»»

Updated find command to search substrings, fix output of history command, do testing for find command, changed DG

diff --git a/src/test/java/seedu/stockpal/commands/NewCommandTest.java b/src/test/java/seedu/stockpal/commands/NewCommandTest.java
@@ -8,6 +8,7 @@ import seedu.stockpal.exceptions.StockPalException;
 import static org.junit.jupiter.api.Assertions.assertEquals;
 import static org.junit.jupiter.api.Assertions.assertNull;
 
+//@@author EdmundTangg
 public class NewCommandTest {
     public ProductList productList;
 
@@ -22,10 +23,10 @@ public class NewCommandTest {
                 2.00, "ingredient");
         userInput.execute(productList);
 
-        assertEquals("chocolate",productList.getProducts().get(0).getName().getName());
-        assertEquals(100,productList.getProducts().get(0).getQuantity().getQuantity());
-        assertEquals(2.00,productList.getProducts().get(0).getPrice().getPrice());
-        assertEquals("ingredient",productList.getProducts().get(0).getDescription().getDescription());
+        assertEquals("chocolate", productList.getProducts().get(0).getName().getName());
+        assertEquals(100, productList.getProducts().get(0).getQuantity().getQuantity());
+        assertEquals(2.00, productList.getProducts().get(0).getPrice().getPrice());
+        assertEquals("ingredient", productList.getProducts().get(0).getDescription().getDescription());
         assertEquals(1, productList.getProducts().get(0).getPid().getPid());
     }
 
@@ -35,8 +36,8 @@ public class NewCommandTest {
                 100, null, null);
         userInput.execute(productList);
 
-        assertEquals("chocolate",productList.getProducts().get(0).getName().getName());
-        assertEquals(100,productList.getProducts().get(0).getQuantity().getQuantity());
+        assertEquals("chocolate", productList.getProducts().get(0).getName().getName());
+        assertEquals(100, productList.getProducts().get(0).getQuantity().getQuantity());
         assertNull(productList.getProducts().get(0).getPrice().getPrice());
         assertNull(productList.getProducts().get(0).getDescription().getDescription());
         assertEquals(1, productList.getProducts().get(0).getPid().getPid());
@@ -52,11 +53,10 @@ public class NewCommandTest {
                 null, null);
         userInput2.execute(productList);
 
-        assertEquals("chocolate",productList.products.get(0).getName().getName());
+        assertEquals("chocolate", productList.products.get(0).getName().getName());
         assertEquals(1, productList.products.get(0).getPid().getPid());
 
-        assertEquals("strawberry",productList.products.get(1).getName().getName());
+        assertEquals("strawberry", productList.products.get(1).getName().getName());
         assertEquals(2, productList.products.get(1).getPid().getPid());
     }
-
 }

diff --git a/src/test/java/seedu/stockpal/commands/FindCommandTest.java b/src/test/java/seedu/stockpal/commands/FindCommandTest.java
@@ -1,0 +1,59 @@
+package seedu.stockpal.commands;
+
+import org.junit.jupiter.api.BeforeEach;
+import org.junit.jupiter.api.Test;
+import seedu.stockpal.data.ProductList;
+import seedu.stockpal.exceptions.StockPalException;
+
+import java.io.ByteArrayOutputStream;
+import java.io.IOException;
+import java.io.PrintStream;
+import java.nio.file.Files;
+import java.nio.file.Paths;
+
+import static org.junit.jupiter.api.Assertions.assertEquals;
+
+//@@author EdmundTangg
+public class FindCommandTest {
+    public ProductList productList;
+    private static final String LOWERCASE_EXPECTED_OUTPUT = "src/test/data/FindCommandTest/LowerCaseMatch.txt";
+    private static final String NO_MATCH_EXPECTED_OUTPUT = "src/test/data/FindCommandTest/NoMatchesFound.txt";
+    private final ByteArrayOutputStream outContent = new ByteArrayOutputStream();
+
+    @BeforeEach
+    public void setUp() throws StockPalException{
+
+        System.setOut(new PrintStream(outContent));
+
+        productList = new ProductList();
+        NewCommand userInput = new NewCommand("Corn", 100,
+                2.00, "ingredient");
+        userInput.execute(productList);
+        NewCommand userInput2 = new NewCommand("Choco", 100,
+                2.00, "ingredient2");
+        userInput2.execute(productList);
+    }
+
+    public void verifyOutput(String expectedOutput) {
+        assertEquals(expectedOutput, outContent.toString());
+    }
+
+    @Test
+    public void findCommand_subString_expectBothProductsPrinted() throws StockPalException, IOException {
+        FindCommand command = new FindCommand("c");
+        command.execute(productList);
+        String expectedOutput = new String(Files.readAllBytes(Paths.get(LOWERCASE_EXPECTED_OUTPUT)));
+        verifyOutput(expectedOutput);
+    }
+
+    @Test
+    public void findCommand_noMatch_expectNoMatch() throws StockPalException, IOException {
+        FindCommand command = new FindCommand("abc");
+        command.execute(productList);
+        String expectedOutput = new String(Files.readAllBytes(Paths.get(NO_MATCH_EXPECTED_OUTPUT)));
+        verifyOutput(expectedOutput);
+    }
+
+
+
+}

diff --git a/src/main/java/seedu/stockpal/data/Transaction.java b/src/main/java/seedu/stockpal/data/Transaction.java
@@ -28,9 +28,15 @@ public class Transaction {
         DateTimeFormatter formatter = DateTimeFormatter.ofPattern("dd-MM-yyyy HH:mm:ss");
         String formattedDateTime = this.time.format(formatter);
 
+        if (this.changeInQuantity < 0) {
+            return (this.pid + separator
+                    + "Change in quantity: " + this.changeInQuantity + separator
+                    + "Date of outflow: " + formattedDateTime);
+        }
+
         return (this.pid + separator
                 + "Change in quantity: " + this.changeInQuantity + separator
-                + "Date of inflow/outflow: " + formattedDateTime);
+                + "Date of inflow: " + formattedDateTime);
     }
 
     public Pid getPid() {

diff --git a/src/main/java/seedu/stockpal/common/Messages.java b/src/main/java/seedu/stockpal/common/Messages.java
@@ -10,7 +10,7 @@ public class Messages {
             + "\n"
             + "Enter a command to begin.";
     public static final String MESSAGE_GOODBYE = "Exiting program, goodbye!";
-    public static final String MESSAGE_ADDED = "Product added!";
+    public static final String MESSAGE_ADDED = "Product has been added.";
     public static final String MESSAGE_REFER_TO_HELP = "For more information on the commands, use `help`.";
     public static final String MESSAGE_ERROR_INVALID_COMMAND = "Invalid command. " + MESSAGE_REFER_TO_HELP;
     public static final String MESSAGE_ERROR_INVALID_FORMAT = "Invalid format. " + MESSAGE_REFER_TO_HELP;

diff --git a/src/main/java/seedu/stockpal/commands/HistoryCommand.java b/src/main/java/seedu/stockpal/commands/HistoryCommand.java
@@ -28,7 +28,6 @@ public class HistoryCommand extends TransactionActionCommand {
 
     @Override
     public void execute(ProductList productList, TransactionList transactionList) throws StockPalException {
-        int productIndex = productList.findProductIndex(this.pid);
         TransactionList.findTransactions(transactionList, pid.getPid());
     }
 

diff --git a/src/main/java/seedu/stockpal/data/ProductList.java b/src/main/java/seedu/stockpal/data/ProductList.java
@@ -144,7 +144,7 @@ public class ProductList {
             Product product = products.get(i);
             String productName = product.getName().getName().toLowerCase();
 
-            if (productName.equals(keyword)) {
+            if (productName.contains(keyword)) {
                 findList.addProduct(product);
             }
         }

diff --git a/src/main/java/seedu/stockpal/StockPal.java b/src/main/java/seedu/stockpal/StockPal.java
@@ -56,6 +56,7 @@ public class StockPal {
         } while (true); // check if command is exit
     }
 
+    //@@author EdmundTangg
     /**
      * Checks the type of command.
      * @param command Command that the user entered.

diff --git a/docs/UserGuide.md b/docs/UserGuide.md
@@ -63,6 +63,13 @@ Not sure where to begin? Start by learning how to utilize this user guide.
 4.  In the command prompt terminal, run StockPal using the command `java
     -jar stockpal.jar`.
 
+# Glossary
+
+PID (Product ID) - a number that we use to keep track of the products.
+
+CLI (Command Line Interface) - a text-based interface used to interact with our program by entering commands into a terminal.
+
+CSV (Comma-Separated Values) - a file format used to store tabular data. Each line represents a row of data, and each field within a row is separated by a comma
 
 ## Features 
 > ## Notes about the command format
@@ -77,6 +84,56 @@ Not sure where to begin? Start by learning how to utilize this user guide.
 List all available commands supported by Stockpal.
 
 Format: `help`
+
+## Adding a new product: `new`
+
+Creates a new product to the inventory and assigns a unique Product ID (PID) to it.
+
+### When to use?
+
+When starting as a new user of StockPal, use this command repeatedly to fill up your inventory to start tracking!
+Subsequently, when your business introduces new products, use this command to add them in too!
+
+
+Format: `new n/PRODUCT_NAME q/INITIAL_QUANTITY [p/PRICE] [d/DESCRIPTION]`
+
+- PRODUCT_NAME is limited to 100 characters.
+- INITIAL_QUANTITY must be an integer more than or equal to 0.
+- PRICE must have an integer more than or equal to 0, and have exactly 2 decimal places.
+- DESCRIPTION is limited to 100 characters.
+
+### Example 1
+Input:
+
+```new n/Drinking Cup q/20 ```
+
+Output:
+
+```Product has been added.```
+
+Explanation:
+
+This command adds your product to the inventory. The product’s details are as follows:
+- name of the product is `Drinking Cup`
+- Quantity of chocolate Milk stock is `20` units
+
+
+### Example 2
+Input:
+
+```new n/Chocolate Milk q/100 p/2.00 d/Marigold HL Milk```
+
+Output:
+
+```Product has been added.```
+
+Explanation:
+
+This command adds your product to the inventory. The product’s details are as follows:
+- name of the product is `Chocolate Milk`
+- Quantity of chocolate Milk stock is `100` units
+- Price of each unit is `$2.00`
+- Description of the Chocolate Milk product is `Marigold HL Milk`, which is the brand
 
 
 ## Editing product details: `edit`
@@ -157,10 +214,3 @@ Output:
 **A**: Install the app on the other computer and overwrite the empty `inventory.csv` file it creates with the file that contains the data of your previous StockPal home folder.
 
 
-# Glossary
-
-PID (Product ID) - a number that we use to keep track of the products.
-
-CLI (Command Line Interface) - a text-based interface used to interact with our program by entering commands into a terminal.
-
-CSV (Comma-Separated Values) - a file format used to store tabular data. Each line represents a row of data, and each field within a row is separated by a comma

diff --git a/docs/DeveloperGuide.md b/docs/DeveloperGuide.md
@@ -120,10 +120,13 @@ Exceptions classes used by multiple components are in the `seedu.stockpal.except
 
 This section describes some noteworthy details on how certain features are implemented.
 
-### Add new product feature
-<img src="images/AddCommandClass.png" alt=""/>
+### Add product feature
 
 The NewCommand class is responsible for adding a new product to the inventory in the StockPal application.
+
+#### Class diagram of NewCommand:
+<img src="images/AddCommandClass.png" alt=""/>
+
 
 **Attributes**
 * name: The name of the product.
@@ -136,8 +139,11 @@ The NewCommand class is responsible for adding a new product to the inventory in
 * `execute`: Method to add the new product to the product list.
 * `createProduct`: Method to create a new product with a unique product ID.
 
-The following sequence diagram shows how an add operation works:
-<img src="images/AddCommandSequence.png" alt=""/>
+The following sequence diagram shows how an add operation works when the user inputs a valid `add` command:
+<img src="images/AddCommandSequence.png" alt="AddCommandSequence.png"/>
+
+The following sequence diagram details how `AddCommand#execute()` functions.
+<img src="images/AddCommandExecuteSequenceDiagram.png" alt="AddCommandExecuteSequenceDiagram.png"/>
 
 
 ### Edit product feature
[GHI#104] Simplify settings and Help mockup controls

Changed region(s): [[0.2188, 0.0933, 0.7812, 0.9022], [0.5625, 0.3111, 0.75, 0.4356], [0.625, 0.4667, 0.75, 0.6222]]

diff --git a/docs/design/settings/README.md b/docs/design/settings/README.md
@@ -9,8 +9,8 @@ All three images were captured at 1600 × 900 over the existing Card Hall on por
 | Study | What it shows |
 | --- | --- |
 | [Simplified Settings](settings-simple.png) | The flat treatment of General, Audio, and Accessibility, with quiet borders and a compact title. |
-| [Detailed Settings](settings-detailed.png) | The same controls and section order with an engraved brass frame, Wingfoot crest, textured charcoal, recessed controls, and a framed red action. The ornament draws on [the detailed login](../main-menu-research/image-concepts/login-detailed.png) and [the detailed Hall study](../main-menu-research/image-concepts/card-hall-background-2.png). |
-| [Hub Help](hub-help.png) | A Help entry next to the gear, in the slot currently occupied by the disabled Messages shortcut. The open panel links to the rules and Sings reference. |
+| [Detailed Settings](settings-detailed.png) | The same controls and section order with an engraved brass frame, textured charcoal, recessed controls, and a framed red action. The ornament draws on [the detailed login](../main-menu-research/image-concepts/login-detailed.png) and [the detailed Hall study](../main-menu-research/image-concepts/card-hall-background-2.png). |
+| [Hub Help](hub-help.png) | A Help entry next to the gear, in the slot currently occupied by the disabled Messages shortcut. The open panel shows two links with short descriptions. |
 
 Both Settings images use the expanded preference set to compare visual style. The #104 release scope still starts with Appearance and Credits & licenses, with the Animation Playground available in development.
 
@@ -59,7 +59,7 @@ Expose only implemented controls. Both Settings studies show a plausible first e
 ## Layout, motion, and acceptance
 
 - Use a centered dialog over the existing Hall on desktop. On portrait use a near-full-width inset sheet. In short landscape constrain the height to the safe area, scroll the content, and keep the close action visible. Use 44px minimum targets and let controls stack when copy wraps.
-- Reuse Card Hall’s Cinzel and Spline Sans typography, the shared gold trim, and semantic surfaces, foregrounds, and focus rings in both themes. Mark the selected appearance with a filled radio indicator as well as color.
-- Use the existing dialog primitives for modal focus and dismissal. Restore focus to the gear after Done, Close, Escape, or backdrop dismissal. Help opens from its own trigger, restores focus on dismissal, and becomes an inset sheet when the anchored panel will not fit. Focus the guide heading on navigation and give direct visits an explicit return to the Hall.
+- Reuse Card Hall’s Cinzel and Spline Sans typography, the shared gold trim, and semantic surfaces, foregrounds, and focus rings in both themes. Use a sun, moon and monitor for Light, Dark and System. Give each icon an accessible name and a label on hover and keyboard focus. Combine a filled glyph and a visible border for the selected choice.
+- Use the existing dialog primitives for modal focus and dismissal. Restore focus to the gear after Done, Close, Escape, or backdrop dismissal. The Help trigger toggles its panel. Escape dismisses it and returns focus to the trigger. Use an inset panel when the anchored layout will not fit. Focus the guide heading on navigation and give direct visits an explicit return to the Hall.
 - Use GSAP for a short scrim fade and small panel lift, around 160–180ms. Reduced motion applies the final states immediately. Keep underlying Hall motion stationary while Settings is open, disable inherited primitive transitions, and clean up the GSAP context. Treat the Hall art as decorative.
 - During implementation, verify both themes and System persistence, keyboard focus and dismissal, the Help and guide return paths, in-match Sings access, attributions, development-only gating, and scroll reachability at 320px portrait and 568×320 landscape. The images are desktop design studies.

««

**Assignment**
In the material above, please find every line that includes the word "program" and copy it.

**Reply**
     public static final String MESSAGE_GOODBYE = "Exiting program, goodbye!";
+CLI (Command Line Interface) - a text-based interface used to interact with our program by entering commands into a terminal.
-CLI (Command Line Interface) - a text-based interface used to interact with our program by entering commands into a terminal.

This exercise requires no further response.